Abstract. The highest mercury (Hg) wet deposition in the United States of America (USA) occurs along the Gulf of Mexico, and in the southern and central Mississippi River Valley. Gaseous oxidized Hg (GOM) is thought to be a major contributor due to high water solubility and reactivity. Therefore, it is critical to understand concentrations, potential for wet and dry deposition, and GOM compounds present in the air. Concentrations and dry-deposition fluxes of GOM were measured and calculated for Naval Air Station Pensacola Outlying Landing Field (OLF) in Florida using data collected by a Tekran® 2537/1130/1135, the University of Nevada Reno Reactive Mercury Active System (UNRRMAS) with cation exchange and nylon membranes, and the Aerohead samplers that use cation-exchange membranes to determine dry deposition. Relationships with Tekran®-derived data must be interpreted with caution, since the GOM concentrations measured are biased low depending on the chemical compounds in air and interferences with water vapor and ozone.

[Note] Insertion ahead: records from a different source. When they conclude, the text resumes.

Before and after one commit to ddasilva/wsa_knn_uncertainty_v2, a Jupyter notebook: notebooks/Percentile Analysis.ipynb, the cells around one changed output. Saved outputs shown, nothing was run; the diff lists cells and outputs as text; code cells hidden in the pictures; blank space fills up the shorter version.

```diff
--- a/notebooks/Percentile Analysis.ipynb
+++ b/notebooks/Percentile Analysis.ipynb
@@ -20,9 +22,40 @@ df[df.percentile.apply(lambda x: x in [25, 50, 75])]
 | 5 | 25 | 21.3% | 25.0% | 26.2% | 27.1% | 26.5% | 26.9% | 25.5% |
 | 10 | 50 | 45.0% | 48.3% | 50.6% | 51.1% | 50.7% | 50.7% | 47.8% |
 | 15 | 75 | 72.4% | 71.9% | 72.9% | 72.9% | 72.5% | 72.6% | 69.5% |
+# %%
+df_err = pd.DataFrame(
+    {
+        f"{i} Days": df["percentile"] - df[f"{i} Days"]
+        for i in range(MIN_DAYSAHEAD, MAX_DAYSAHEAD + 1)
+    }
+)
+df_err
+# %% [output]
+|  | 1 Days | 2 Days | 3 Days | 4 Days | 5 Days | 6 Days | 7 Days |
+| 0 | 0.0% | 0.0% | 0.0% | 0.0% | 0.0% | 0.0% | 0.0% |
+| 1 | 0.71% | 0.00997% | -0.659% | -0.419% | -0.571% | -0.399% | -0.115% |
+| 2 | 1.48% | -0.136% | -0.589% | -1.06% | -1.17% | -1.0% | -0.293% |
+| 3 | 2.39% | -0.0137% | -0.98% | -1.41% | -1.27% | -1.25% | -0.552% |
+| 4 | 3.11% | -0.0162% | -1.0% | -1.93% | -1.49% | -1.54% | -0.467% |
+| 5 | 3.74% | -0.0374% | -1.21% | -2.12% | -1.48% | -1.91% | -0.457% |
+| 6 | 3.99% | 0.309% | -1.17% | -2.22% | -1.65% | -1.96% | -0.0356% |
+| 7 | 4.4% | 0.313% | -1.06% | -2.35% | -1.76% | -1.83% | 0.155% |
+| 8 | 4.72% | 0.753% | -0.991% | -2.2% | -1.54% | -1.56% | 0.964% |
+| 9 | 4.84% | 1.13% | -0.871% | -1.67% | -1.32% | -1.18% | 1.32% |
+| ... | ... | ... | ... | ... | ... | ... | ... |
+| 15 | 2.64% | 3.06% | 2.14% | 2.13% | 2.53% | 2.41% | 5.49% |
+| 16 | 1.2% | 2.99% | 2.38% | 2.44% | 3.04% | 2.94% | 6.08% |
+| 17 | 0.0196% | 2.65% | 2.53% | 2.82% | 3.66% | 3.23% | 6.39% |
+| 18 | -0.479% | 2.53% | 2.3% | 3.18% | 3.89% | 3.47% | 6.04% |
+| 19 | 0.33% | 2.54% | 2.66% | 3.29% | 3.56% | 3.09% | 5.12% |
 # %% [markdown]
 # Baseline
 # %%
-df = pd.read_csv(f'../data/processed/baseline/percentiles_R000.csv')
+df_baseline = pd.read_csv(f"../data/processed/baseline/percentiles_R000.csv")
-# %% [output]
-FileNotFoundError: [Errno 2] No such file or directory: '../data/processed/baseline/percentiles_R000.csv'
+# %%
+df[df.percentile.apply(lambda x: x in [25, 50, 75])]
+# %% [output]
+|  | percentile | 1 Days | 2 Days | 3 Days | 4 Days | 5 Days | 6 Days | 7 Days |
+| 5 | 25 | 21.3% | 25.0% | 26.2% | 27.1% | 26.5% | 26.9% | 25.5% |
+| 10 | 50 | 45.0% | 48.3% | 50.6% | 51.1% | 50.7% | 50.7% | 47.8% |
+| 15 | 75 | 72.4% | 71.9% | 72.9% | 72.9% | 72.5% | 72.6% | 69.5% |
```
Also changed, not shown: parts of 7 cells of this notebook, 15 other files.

Criteria air pollutants were concurrently measured. This allowed for comparison and better understanding of GOM.
In addition to other methods previously applied at OLF, use of the UNRRMAS provided a platform for determination of the chemical compounds of GOM in the air. Results from nylon membranes with thermal desorption analyses indicated seven GOM compounds in this area, including HgBr2, HgCl2, HgO, Hg–nitrogen and sulfur compounds, and two unknown compounds. This indicates that the site is influenced by different gaseous phase reactions and sources. Using back-trajectory analysis during a high-GOM event related to high CO, but average SO2, indicated air parcels moved from the free troposphere and across Arkansas, Mississippi, and Alabama at low elevation (< 300 m). This event was initially characterized by HgBr2, followed by a mixture of GOM compounds. Overall, GOM chemistry indicates oxidation reactions with local mobile source pollutants and long-range transport.
In order to develop methods to measure GOM concentrations and chemistry, and model dry-deposition processes, the actual GOM compounds need to be known, as well as their corresponding physicochemical properties, such as Henry's Law constants.